### EXCERPTED RECORDS
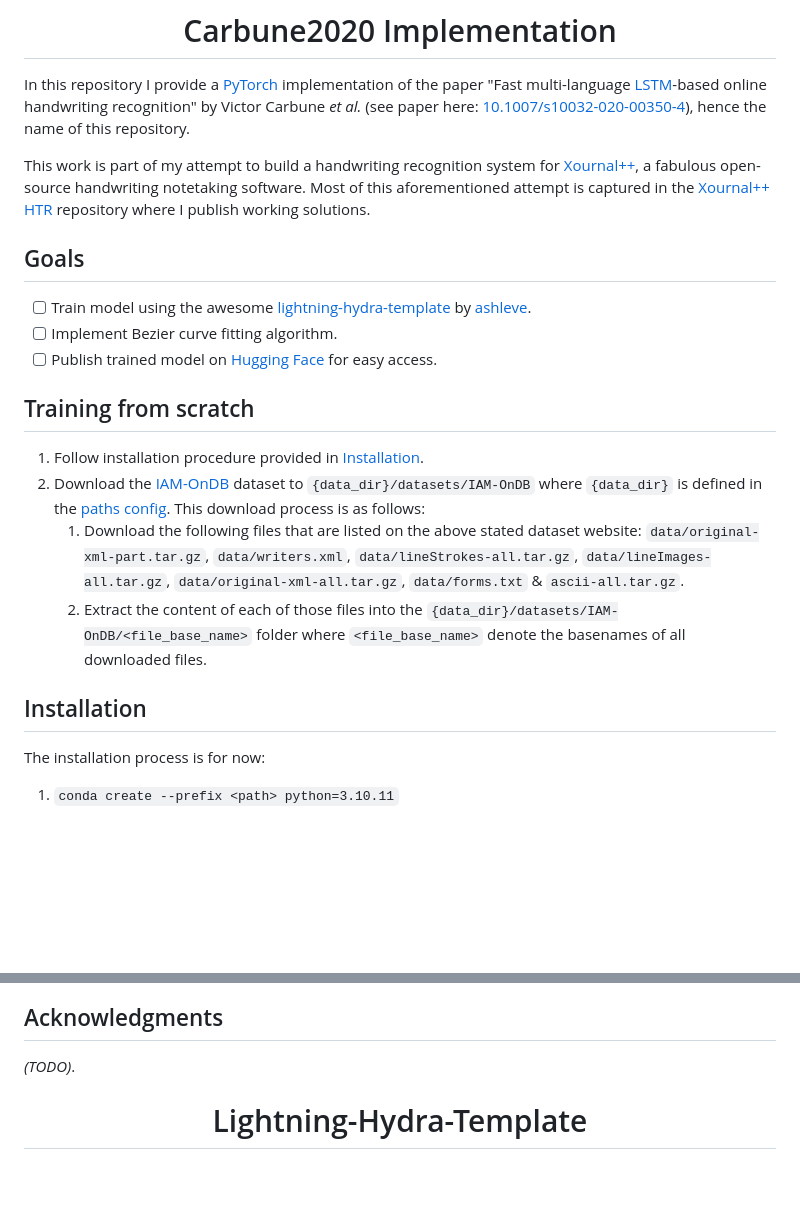
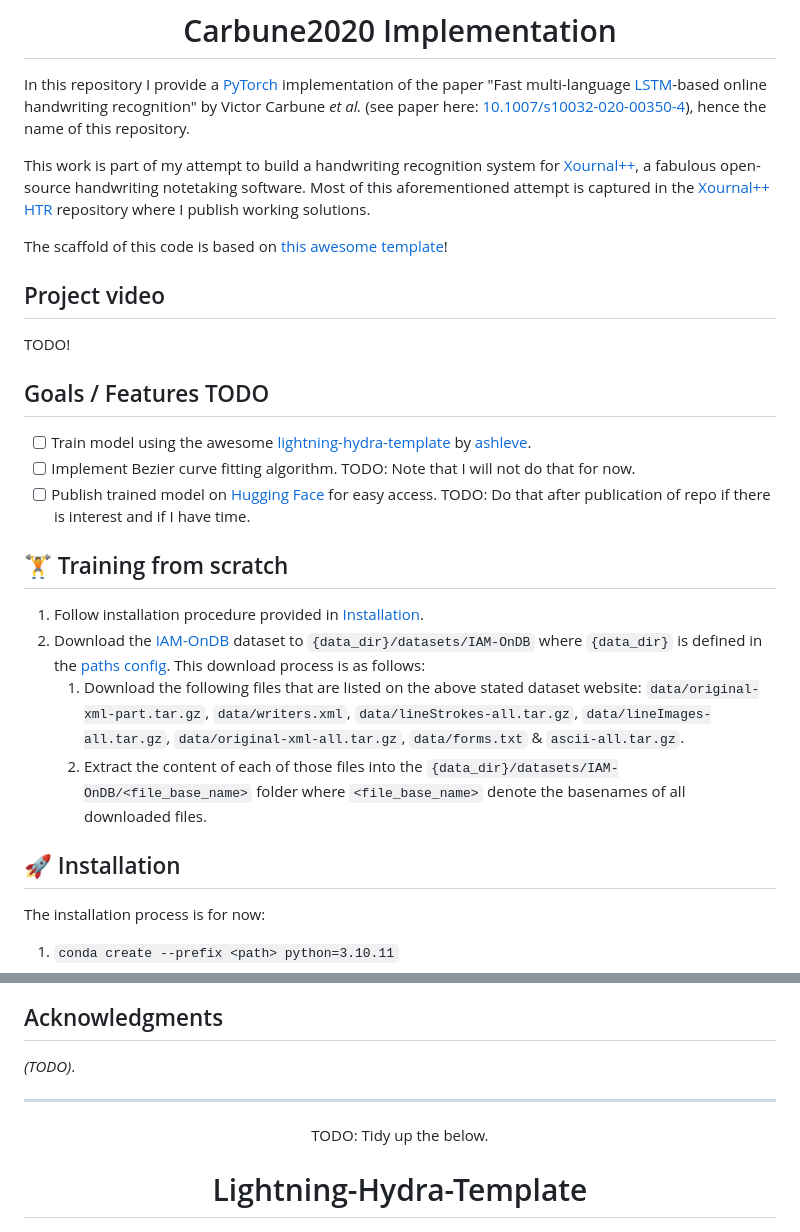
Before and after one commit to PellelNitram/OnlineHTR, a Markdown page: README.md, 2 parts joined by grey strips. Rendered like a GitHub page; blank space fills up the shorter version.

Commit message:
Work on README.

```diff
--- a/README.md
+++ b/README.md
@@ -8,20 +8,26 @@ In this repository I provide a [PyTorch](https://pytorch.org/) implementation of
 
 This work is part of my attempt to build a handwriting recognition system for [Xournal++](https://github.com/xournalpp/xournalpp), a fabulous open-source handwriting notetaking software. Most of this aforementioned attempt is captured in the [Xournal++ HTR](https://github.com/PellelNitram/xournalpp_htr) repository where I publish working solutions.
 
-## Goals
+The scaffold of this code is based on [this awesome template](https://github.com/ashleve/lightning-hydra-template)!
+
+## Project video
+
+TODO!
+
+## Goals / Features TODO
 
 - [ ] Train model using the awesome [lightning-hydra-template](https://github.com/ashleve/lightning-hydra-template/generate) by [ashleve](https://github.com/ashleve).
-- [ ] Implement Bezier curve fitting algorithm.
-- [ ] Publish trained model on [Hugging Face](https://huggingface.co/) for easy access.
+- [ ] Implement Bezier curve fitting algorithm. TODO: Note that I will not do that for now.
+- [ ] Publish trained model on [Hugging Face](https://huggingface.co/) for easy access. TODO: Do that after publication of repo if there is interest and if I have time.
 
-## Training from scratch
+## 🏋️ Training from scratch
 
 1. Follow installation procedure provided in [Installation](#installation).
 2. Download the [IAM-OnDB](https://fki.tic.heia-fr.ch/databases/iam-on-line-handwriting-database) dataset to `{data_dir}/datasets/IAM-OnDB` where `{data_dir}` is defined in the [paths config](configs/paths/default.yaml). This download process is as follows:
    1. Download the following files that are listed on the above stated dataset website: `data/original-xml-part.tar.gz`, `data/writers.xml`, `data/lineStrokes-all.tar.gz`, `data/lineImages-all.tar.gz`, `data/original-xml-all.tar.gz`, `data/forms.txt` & `ascii-all.tar.gz`.
    2. Extract the content of each of those files into the `{data_dir}/datasets/IAM-OnDB/<file_base_name>` folder where `<file_base_name>` denote the basenames of all downloaded files.
 
-## Installation
+## 🚀 Installation
 
 The installation process is for now:
 
@@ -44,6 +50,10 @@ I would love you to contribute! Let's make it a great project that people can be
 *(TODO)*.
 
 <div align="center">
+
+---
+
+TODO: Tidy up the below.
 
 # Lightning-Hydra-Template
 
```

### TASK REQUIREMENTS
Work through the material and count the lines containing "trained". Answer with the number alone.

### THE COMPLETED TASK
2